A chanting crowd, banners and flashing cameras greeted Sister Patricia Fox as she walked into the arrivals hall at Melbourne airport.
Family and friends rushed to hug the 72-year-old, who was kicked out of the Philippines for speaking out against human rights abuses.
“I’m so happy to be back but I’m sad at the same time,” she Fox told reporters on Sunday morning.
The Catholic nun had lived in the country for almost three decades but had her missionary visa cancelled for challenging the policies of President Rodrigo Duterte.
The woman said she came to his attention after going on a fact-finding mission in the president’s home province, where evidence of murders, land confiscations and jailing of protesters was uncovered.
“There’s been a culture of impunity for a long time, but it’s getting worse,” she said.
The nun said she had been blacklisted from the country and wouldn’t be able to return until Mr Duterte is no longer president.
“I don’t think I can say what I think of him,” she said.
She also thanked members from the Filipino community, who were there to welcome her.
“We didn’t expect it and the support has been amazing,” she said.
But she called on the Australian government to stand up to the Filipino president.
“I think they need to [be more forceful] … we have to start being responsible for what’s happening over there,” she said.

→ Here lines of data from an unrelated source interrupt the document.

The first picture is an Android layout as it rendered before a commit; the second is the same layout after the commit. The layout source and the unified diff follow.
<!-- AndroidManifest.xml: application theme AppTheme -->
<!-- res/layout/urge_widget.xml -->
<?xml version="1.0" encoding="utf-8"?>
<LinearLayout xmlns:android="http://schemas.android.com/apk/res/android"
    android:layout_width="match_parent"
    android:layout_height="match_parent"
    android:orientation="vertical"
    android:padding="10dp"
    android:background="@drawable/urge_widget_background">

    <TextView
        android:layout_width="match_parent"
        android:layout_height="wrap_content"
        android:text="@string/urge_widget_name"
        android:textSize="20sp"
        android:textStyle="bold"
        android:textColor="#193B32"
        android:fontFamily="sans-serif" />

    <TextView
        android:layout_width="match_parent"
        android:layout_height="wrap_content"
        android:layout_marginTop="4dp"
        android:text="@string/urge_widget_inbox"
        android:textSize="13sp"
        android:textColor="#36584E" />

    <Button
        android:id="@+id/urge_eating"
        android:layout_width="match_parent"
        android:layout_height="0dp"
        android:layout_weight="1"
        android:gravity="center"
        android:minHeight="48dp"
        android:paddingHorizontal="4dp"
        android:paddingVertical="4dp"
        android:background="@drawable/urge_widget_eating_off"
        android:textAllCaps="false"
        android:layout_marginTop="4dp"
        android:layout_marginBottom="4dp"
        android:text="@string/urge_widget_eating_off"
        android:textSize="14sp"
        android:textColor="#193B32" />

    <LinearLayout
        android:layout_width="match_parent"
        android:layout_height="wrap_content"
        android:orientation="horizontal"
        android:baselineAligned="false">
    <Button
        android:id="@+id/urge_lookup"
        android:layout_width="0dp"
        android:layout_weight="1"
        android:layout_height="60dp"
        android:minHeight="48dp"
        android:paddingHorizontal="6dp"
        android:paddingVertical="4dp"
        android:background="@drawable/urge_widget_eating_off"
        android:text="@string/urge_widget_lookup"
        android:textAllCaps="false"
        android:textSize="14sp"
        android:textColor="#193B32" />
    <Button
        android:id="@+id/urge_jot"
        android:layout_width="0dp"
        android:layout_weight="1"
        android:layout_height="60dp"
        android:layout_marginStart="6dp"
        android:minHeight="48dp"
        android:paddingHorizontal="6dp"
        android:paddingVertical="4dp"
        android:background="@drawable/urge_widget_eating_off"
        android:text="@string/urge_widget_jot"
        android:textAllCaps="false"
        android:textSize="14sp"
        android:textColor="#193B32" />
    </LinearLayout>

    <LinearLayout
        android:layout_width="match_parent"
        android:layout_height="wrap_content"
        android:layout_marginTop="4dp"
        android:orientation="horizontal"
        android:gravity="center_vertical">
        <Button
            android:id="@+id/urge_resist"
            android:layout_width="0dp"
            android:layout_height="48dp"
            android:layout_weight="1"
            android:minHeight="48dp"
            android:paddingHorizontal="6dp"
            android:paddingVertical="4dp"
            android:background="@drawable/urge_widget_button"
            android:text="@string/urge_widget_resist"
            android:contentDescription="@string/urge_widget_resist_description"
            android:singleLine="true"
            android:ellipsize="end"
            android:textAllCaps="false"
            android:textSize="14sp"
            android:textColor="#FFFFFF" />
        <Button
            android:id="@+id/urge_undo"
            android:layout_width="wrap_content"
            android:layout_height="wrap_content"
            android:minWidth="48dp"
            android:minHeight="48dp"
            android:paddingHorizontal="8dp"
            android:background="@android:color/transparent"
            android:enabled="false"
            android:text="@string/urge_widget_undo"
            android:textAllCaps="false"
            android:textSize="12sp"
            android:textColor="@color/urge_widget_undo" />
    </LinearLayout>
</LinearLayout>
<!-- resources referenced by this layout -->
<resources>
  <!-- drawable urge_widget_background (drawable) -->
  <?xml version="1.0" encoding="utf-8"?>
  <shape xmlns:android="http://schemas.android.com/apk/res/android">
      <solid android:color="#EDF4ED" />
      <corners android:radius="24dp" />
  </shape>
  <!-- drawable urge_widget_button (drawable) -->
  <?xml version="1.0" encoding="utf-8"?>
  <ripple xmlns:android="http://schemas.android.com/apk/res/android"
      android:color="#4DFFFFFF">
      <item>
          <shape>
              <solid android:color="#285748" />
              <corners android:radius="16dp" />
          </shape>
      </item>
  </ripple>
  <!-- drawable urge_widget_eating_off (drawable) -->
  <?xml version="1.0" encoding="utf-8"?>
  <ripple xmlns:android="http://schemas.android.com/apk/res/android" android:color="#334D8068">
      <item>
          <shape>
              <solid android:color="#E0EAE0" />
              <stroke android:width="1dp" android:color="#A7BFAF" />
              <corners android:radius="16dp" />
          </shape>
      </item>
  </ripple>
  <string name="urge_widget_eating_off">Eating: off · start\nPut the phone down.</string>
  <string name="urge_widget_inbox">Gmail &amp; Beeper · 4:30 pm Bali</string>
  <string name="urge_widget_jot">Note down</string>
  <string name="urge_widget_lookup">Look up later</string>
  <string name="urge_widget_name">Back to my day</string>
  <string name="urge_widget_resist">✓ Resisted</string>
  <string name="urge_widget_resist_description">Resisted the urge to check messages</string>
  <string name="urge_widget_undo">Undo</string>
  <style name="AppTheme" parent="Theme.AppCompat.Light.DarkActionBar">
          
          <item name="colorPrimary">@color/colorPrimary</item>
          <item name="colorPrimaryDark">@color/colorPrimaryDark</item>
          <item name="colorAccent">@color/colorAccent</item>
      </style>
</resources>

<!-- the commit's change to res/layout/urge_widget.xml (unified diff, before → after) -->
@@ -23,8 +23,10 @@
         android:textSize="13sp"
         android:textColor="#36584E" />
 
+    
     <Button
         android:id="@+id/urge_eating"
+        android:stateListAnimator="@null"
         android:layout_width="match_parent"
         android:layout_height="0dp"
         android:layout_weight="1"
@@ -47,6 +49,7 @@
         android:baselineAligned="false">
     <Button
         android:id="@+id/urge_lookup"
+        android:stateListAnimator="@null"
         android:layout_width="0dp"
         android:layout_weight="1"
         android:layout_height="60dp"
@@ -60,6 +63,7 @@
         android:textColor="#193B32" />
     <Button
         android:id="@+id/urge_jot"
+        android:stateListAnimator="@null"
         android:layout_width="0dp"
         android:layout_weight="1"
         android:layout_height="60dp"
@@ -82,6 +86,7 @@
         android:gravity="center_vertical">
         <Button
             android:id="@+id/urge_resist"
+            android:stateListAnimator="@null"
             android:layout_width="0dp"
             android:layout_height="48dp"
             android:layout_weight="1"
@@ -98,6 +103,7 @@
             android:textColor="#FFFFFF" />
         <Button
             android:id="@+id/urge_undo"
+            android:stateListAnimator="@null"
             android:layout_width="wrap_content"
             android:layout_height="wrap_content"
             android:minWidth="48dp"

Family and friends at the airport were excited to see Sister Fox but acknowledged how hard it was for her to be back.
Her older brother, Kevin Fox, said he’d been worried about her safety while she was overseas.
“You don’t really know what’s happening over there,” Mr Fox said.

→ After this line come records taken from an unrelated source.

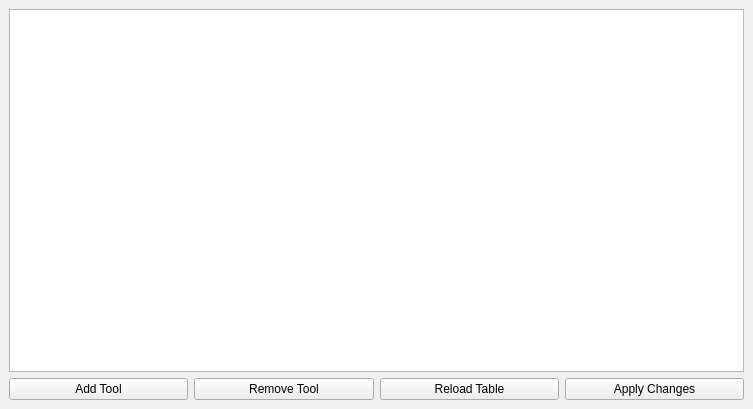
Above: examples/tool-table.ui from kcjengr/qtpyvcp before the change. Below: the same form after it.
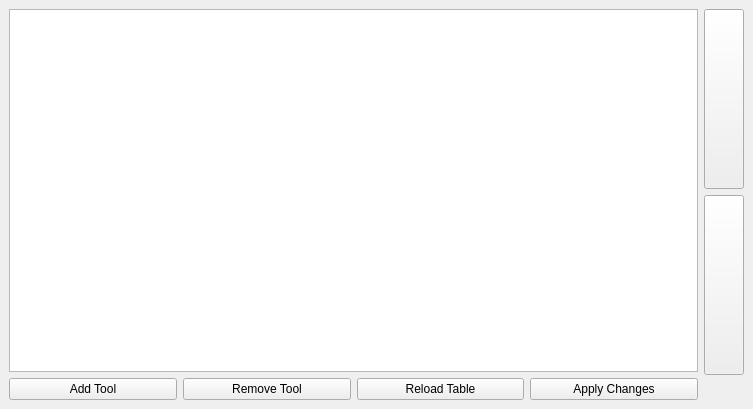
That is the form after the change. Icons and pictures are not drawn. Custom widgets are drawn as their Qt base class.

Commit message: ENH: ToolTable widget - add previous and next tool navigation slots

Patch:
```diff
--- a/examples/tool-table.ui
+++ b/examples/tool-table.ui
@@ -14,6 +14,8 @@
    <string>Form</string>
   </property>
   <widget class="QWidget" name="centralwidget">
+   <layout class="QHBoxLayout" name="horizontalLayout_2">
+    <item>
    <layout class="QVBoxLayout" name="verticalLayout">
     <item>
      <widget class="ToolTable" name="tooltable"/>
@@ -51,21 +53,77 @@
      </layout>
     </item>
    </layout>
+    </item>
+    <item>
+     <layout class="QVBoxLayout" name="verticalLayout_2">
+      <item>
+       <widget class="QPushButton" name="pushButton_6">
+        <property name="sizePolicy">
+         <sizepolicy hsizetype="Fixed" vsizetype="Expanding">
+          <horstretch>0</horstretch>
+          <verstretch>0</verstretch>
+         </sizepolicy>
+        </property>
+        <property name="text">
+         <string/>
+        </property>
+        <property name="icon">
+         <iconset theme="up">
+          <normaloff>.</normaloff>.</iconset>
+        </property>
+       </widget>
+      </item>
+      <item>
+       <widget class="QPushButton" name="pushButton_5">
+        <property name="sizePolicy">
+         <sizepolicy hsizetype="Fixed" vsizetype="Expanding">
+          <horstretch>0</horstretch>
+          <verstretch>0</verstretch>
+         </sizepolicy>
+        </property>
+        <property name="text">
+         <string/>
+        </property>
+        <property name="icon">
+         <iconset theme="down">
+          <normaloff>.</normaloff>.</iconset>
+        </property>
+       </widget>
+      </item>
+      <item>
+       <spacer name="verticalSpacer">
+        <property name="orientation">
+         <enum>Qt::Vertical</enum>
+        </property>
+        <property name="sizeType">
+         <enum>QSizePolicy::Fixed</enum>
+        </property>
+        <property name="sizeHint" stdset="0">
+         <size>
+          <width>20</width>
+          <height>25</height>
+         </size>
+        </property>
+       </spacer>
+      </item>
+     </layout>
+    </item>
+   </layout>
   </widget>
  </widget>
  <layoutdefault spacing="6" margin="9"/>
  <customwidgets>
+  <customwidget>
+   <class>ToolTable</class>
+   <extends>QTableView</extends>
+   <header>qtpyvcp.widgets.input_widgets.tool_table</header>
+  </customwidget>
   <customwidget>
    <class>VCPMainWindow</class>
    <extends>QMainWindow</extends>
    <header>qtpyvcp.widgets.form_widgets.main_window</header>
    <container>1</container>
   </customwidget>
-  <customwidget>
-   <class>ToolTable</class>
-   <extends>QTableView</extends>
-   <header>qtpyvcp.widgets.input_widgets.tool_table</header>
-  </customwidget>
  </customwidgets>
  <resources/>
  <connections>
```
Left out of the diff: 32 changed lines with no effect on the pictures. Lines whose indentation alone changed are shown as unchanged. The commit also changes 1 other file.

“She didn’t want to leave, but she’s accepted the fact that she’s got to.”
He was proud of his sister and she had always had strong convictions.
Members of the Philippines Australia Solidarity Association were also at the airport to welcome the nun home and praised her courage and unwavering fight for justice.

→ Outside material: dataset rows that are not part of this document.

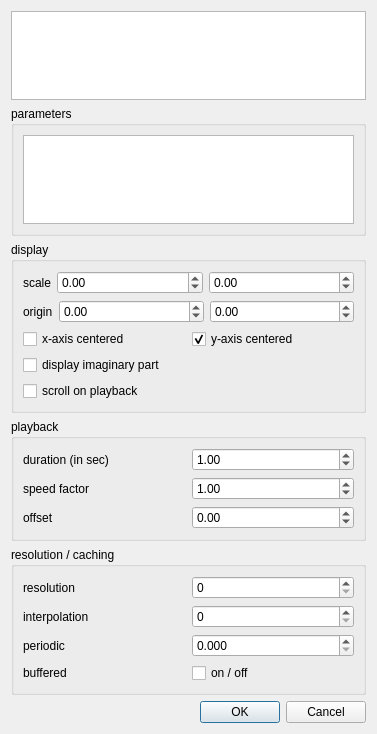
First picture: the form in src/view/ui/functiondisplayoptions.ui, repository EsGeh/function-graph-explorer, before the edit.
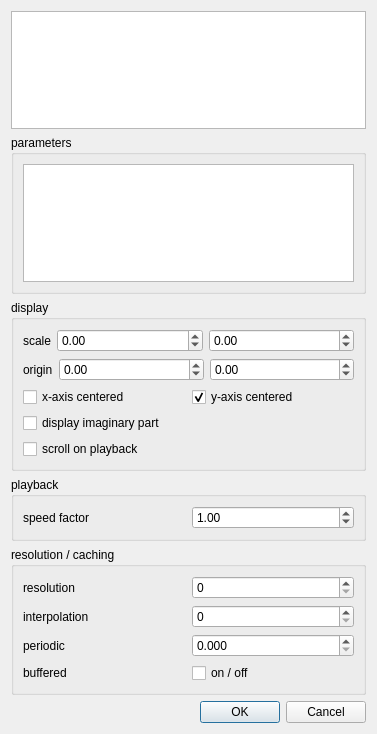
Second picture: the form after the edit.

Commit message: delete outdated gui elements

```diff
--- a/src/view/ui/functiondisplayoptions.ui
+++ b/src/view/ui/functiondisplayoptions.ui
@@ -180,27 +180,6 @@
       <string>playback</string>
      </property>
      <layout class="QVBoxLayout" name="verticalLayout_2">
-      <item>
-       <layout class="QHBoxLayout" name="horizontalLayout_4">
-        <item>
-         <widget class="QLabel" name="durationLbl">
-          <property name="text">
-           <string>duration (in sec)</string>
-          </property>
-         </widget>
-        </item>
-        <item>
-         <widget class="QDoubleSpinBox" name="duration">
-          <property name="maximum">
-           <double>60.000000000000000</double>
-          </property>
-          <property name="value">
-           <double>1.000000000000000</double>
-          </property>
-         </widget>
-        </item>
-       </layout>
-      </item>
       <item>
        <layout class="QHBoxLayout" name="horizontalLayout_5">
         <item>
@@ -225,30 +204,6 @@
         </item>
        </layout>
       </item>
-      <item>
-       <layout class="QHBoxLayout" name="horizontalLayout">
-        <item>
-         <widget class="QLabel" name="offsetLbl">
-          <property name="text">
-           <string>offset</string>
-          </property>
-         </widget>
-        </item>
-        <item>
-         <widget class="QDoubleSpinBox" name="offset">
-          <property name="minimum">
-           <double>-100.000000000000000</double>
-          </property>
-          <property name="maximum">
-           <double>100.000000000000000</double>
-          </property>
-          <property name="singleStep">
-           <double>0.100000000000000</double>
-          </property>
-         </widget>
-        </item>
-       </layout>
-      </item>
      </layout>
     </widget>
    </item>
```
The commit also changes 2 other files.
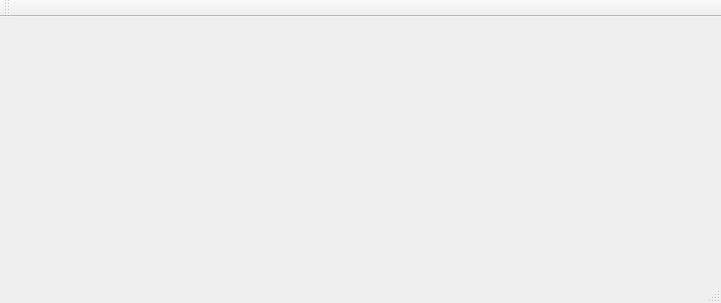
Qt form DaRoca/DaRoca-Admin/FrmDaRoca.ui (MiguelOliveira22/DaRoca) before a commit.
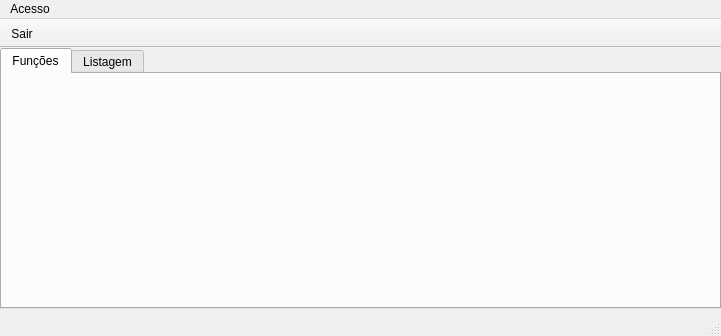
The same form after that commit. Icons and pictures are not drawn.

The edit to the form file:
```diff
--- a/DaRoca/DaRoca-Admin/FrmDaRoca.ui
+++ b/DaRoca/DaRoca-Admin/FrmDaRoca.ui
@@ -7,35 +7,106 @@
     <x>0</x>
     <y>0</y>
     <width>721</width>
-    <height>303</height>
+    <height>336</height>
    </rect>
   </property>
   <property name="windowTitle">
    <string>MainWindow</string>
   </property>
-  <widget class="QWidget" name="centralwidget"/>
+  <widget class="QWidget" name="centralwidget">
+   <widget class="QTabWidget" name="tabWidget">
+    <property name="geometry">
+     <rect>
+      <x>0</x>
+      <y>0</y>
+      <width>721</width>
+      <height>261</height>
+     </rect>
+    </property>
+    <property name="currentIndex">
+     <number>0</number>
+    </property>
+    <widget class="QWidget" name="tabAction">
+     <property name="enabled">
+      <bool>true</bool>
+     </property>
+     <attribute name="title">
+      <string>Funções</string>
+     </attribute>
+    </widget>
+    <widget class="QWidget" name="tabList">
+     <attribute name="title">
+      <string>Listagem</string>
+     </attribute>
+    </widget>
+   </widget>
+  </widget>
   <widget class="QMenuBar" name="menubar">
    <property name="geometry">
     <rect>
      <x>0</x>
      <y>0</y>
      <width>721</width>
-     <height>21</height>
+     <height>18</height>
     </rect>
    </property>
+   <widget class="QMenu" name="menuSair">
+    <property name="title">
+     <string>Acesso</string>
+    </property>
+    <addaction name="actionLogin"/>
+    <addaction name="separator"/>
+    <addaction name="actionSair_2"/>
+   </widget>
+   <addaction name="menuSair"/>
   </widget>
   <widget class="QStatusBar" name="statusbar"/>
   <widget class="QToolBar" name="toolBar">
    <property name="windowTitle">
     <string>toolBar</string>
    </property>
+   <property name="movable">
+    <bool>false</bool>
+   </property>
+   <property name="toolButtonStyle">
+    <enum>Qt::ToolButtonIconOnly</enum>
+   </property>
+   <property name="floatable">
+    <bool>true</bool>
+   </property>
    <attribute name="toolBarArea">
     <enum>TopToolBarArea</enum>
    </attribute>
    <attribute name="toolBarBreak">
     <bool>false</bool>
    </attribute>
+   <addaction name="actionSair"/>
   </widget>
+  <action name="actionSair">
+   <property name="icon">
+    <iconset resource="arquives.qrc">
+     <normaloff>:/resourcesMain/resources/CLOSE1.BMP</normaloff>:/resourcesMain/resources/CLOSE1.BMP</iconset>
+   </property>
+   <property name="text">
+    <string>Sair</string>
+   </property>
+   <property name="toolTip">
+    <string>Sai E Fecha O Programa</string>
+   </property>
+   <property name="shortcut">
+    <string>Ctrl+L</string>
+   </property>
+  </action>
+  <action name="actionLogin">
+   <property name="text">
+    <string>Login</string>
+   </property>
+  </action>
+  <action name="actionSair_2">
+   <property name="text">
+    <string>Sair</string>
+   </property>
+  </action>
  </widget>
  <resources/>
  <connections/>
```
Left out of the diff: 4 changed lines with no effect on the pictures.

“We look forward to once again stand with her in the struggle for social justice and human rights in the Philippines and Australia,” PASA spokeswoman May Kotsakis said.
Since April, Sister Fox has resisted attempts by immigration officials to be rid of her.
But her missionary visa expired while various appeals were still being pursued and she was given a temporary tourist visa that expired on November 3.
Her ordeal has stirred debate in the Philippines about the wider issue of whether expatriates should be free to take a stand on human rights.